Democrats in the U.S. House of Representatives managed to marshall barely enough votes among their own to pass a bill that would impose a new regulatory apparatus of the Department of Energy upon businesses ranging from electricty generation to home building to achieve a reduction in greenhouse gasses.

The bill squeaked throught the Democrat-dominated House with few votes to spare, 219-212, after a last-minute push from the Democrat leadership and President Barack Obama. Its future is uncertain in the Senate, where Republicans and some Democrats have said the bill will increase energy costs for all and do little to combat global warming.

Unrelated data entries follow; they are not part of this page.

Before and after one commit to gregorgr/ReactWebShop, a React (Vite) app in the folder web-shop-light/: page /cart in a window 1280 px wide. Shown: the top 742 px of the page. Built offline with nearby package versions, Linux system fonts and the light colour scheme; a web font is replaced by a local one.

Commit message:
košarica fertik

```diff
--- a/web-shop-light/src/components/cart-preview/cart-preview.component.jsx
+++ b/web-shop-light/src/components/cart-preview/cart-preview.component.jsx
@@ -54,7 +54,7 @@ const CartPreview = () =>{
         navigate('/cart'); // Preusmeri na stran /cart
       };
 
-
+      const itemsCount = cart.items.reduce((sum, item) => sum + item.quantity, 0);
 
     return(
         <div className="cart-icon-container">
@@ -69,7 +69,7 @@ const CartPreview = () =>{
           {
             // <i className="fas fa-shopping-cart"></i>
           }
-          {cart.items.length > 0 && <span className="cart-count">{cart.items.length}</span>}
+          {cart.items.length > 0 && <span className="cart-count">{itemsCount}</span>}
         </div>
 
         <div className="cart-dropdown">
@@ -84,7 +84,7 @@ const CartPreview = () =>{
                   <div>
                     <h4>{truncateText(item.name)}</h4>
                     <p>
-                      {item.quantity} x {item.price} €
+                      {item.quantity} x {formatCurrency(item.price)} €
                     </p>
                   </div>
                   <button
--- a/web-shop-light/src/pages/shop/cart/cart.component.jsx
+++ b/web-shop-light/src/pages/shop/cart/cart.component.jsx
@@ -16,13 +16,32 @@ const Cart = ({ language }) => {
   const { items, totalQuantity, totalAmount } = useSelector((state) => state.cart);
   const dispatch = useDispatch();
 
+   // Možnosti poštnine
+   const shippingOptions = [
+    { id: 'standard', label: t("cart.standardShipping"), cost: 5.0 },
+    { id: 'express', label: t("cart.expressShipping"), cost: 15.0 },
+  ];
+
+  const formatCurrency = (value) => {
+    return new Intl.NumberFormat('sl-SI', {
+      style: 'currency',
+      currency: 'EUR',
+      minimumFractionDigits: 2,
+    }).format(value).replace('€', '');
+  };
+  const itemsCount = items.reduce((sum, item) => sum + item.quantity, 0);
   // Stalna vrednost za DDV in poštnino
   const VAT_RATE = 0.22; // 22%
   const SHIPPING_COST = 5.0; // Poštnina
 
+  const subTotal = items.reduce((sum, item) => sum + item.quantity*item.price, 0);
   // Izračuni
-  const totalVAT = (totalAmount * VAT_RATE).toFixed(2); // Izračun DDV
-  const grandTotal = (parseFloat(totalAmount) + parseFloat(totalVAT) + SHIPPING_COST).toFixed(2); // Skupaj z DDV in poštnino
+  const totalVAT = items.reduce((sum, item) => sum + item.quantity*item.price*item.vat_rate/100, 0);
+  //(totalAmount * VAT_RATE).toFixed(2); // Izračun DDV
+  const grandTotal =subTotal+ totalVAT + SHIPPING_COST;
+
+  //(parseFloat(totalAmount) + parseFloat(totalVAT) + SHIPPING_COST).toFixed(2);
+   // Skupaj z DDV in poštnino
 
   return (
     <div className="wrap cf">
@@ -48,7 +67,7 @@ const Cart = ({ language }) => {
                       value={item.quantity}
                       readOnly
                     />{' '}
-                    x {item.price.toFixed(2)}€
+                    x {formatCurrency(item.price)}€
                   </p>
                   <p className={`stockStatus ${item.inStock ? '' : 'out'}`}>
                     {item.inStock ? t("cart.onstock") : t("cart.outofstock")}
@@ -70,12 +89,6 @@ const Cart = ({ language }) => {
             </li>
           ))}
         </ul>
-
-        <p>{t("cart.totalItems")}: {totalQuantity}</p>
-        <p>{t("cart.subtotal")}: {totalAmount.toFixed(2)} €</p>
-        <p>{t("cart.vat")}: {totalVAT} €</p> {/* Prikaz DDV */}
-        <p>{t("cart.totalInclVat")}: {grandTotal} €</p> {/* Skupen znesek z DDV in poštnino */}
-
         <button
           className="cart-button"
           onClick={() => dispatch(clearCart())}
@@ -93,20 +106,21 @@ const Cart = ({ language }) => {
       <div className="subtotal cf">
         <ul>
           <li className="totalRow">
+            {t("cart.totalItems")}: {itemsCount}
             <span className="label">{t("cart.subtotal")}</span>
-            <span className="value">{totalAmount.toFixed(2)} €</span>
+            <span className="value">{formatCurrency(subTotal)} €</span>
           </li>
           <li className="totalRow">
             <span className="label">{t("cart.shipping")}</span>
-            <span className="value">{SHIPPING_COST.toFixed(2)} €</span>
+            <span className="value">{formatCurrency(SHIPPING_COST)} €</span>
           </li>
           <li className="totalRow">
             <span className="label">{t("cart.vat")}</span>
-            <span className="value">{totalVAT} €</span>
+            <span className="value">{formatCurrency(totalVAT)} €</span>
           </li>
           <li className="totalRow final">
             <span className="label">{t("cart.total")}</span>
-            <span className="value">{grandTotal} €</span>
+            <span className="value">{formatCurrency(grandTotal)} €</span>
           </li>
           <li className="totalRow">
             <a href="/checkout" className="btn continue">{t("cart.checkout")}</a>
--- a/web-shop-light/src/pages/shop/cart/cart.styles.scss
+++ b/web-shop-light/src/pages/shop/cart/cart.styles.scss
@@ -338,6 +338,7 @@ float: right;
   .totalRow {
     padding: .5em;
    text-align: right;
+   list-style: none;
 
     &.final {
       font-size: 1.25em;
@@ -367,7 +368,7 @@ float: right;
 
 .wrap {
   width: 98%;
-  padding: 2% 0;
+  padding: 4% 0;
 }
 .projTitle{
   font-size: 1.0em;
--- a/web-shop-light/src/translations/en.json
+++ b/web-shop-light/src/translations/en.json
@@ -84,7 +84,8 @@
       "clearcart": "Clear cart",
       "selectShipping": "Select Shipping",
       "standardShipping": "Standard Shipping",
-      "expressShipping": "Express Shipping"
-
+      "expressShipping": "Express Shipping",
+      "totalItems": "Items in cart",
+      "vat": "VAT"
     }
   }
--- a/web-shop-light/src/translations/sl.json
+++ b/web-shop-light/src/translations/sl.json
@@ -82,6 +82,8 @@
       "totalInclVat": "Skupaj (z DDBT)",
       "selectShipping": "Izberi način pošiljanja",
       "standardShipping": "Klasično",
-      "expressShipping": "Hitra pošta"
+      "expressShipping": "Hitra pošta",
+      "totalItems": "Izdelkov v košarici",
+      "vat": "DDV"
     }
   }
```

The bill would immediately impose new standards on the home building industry, calling for an immediate 30% increase in energy efficiency that would rise to 50% by 2014. It would also impose penalties on builders and home owners who fail to meet the standards and give vast new authority to the Cabinet-level of Secretary of Energy, a political appointee. The National Association of Home Builders opposed the bill and issued a statement criticizing its passage Friday evening.

Of the requirements in the bill, NAHB Chairman, Joe Robson, a builder and developer in Tulsa, Oklahoma, said, "That's simply too far, too fast. The market is not geared up to supply the necessary materials and equipment, and that's going to drive up costs."